Chuparosa typically grows to a four-foot mound, and the blooming plant is a sight to behold. The next time you find yourself enjoying one, let your ears partake, too. Listen closely for a new springtime sound: the wing buzz of a Black-chinned Hummingbird. Like the hum of a very small light-saber, this unique noise means that there’s a new (and hungry) kid in town. Fresh from a winter vacation in Mexico, Black-chinned Hummingbirds return to Arizona to find a mate, nest, raise young, and prepare for fall migration. Their arrival heralds spring and reminds us that our lovely gardens can provide critical resources for migratory birds.
Besides the Chuparosa, there are many other desert-adapted plants that will attract hummingbirds. Here are a few suggestions from our previous Plant of the Month features:
Still not sure what to plant for birds? Check out Audubon’s Native Plant Database.
And if you’re looking to add additional shrubs, trees, and groundcovers to your landscape, take a look at our Plant of the Month archives to find just the right plant.
Water – Use It Wisely is proud to feature guest bloggers who write about topics related to water and water conservation. The author of this blog post, Cathy Wise, is the education director with Audubon Arizona, whose mission is to protect birds and the places they need, today and tomorrow, using science, advocacy, education, and on-the-ground conservation.
Photographer Steve Prager is an important bird area program associate & teacher/naturalist with Audubon Arizona.
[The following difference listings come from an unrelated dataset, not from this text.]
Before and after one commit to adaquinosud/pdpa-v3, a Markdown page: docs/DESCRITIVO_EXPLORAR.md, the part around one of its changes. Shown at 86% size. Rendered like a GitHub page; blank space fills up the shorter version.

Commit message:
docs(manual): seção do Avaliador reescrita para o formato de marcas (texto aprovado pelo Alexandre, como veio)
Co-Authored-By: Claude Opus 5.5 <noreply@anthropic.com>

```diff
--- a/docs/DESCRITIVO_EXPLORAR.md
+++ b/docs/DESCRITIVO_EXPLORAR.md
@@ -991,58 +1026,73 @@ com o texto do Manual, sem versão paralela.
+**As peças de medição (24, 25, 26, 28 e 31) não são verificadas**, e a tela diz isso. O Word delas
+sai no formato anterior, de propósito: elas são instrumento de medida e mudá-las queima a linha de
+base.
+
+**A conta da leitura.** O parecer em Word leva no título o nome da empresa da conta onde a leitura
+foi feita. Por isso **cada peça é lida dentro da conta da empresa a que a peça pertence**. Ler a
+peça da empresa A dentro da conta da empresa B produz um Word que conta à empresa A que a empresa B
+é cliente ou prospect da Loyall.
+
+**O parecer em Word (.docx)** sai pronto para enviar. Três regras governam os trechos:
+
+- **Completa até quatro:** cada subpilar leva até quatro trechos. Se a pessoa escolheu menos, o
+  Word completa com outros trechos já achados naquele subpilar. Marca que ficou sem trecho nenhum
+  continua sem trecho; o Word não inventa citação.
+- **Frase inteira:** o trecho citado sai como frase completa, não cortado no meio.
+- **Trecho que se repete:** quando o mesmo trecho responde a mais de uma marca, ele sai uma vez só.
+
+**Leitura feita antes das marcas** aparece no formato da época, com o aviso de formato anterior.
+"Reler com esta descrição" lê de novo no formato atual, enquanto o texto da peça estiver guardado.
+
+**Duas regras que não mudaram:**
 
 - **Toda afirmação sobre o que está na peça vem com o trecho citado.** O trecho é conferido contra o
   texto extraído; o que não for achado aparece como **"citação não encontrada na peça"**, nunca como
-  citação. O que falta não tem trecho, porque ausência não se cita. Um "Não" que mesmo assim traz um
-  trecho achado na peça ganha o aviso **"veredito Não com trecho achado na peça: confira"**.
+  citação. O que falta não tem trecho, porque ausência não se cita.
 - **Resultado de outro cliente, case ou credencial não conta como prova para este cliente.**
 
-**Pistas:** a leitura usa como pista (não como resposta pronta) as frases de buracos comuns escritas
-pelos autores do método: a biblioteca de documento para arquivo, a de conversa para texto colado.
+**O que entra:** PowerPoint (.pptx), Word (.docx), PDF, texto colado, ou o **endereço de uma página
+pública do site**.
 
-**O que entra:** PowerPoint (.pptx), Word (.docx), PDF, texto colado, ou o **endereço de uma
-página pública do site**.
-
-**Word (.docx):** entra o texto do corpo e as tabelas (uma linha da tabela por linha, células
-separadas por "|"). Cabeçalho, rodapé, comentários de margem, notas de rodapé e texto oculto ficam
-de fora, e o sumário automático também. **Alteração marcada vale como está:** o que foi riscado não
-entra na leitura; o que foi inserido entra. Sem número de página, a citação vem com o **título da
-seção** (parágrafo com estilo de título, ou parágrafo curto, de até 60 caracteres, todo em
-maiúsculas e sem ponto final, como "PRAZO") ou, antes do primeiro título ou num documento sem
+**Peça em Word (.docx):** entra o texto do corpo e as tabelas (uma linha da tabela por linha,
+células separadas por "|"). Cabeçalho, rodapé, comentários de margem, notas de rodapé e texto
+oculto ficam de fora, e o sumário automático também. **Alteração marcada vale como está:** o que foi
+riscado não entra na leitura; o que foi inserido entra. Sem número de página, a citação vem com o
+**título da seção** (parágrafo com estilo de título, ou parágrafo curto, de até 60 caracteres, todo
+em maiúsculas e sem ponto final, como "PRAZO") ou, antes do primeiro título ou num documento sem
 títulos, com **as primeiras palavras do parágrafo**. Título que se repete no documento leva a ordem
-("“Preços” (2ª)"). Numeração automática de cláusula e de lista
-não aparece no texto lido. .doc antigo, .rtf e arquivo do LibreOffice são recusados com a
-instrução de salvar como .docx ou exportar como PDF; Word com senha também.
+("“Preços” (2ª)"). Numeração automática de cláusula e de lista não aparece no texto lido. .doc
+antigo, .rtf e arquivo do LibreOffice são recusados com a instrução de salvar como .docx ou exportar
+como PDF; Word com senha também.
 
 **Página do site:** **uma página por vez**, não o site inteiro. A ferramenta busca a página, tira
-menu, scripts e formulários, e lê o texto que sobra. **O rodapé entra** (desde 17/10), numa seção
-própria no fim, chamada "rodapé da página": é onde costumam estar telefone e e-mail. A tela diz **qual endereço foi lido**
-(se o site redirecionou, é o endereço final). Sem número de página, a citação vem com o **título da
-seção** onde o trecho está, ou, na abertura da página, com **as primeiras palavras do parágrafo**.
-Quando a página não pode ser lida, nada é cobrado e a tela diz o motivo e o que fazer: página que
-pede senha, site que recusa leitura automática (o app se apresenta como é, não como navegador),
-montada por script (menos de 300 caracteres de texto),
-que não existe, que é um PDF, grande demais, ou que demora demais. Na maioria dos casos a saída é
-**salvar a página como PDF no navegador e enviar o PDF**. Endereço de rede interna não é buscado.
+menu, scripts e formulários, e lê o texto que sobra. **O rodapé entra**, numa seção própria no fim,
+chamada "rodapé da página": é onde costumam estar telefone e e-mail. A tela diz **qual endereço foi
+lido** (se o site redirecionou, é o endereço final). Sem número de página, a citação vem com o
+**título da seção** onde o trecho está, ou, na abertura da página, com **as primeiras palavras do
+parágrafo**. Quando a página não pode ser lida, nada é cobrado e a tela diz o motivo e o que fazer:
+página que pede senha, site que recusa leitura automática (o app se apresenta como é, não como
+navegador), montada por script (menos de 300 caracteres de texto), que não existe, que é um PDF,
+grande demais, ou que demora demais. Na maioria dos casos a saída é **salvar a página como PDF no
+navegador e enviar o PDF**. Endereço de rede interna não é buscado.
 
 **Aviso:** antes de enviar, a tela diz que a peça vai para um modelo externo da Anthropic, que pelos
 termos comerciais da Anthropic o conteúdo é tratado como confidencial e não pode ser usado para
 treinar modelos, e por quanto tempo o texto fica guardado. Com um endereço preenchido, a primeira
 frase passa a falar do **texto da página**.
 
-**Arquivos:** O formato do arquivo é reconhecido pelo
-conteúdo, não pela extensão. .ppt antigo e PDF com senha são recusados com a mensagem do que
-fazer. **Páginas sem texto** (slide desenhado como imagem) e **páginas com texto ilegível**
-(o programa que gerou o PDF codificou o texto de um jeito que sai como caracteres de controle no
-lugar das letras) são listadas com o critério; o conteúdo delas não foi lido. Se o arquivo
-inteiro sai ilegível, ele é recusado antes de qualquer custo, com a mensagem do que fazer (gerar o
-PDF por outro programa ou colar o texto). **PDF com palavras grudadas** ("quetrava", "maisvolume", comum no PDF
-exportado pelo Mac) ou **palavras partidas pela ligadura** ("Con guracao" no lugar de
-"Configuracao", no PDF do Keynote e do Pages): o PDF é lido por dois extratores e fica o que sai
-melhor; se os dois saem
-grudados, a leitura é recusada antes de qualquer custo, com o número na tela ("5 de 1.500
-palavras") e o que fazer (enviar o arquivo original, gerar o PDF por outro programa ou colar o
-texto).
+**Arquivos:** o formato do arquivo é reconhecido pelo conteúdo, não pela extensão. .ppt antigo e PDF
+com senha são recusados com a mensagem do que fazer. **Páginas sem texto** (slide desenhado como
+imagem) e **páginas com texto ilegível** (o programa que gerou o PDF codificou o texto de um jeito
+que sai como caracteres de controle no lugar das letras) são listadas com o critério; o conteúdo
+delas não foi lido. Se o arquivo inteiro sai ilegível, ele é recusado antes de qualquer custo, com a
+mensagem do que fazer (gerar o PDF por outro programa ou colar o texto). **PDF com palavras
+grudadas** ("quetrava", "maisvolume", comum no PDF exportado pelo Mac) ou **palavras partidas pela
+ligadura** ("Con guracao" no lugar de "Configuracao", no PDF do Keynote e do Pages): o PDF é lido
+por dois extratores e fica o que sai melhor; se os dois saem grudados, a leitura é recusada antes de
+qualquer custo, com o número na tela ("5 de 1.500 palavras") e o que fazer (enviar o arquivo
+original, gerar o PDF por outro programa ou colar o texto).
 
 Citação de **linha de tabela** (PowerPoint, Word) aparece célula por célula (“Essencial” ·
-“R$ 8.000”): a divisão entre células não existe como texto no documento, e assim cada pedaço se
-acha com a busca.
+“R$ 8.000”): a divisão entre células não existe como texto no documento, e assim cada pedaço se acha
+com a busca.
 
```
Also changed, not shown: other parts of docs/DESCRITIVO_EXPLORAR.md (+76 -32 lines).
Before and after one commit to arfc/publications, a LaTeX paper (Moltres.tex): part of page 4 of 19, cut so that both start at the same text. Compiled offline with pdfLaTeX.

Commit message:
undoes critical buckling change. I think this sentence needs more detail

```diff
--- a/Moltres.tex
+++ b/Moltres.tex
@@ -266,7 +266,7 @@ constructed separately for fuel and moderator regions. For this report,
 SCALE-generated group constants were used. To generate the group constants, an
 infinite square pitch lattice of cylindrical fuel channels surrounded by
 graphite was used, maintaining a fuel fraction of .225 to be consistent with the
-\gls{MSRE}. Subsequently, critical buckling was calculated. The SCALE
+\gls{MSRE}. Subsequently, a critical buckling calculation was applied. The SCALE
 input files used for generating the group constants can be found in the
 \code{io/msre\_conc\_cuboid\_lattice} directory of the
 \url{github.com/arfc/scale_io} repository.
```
Photographer Donna DiFrancesco is a water conservation coordinator with the City of Mesa.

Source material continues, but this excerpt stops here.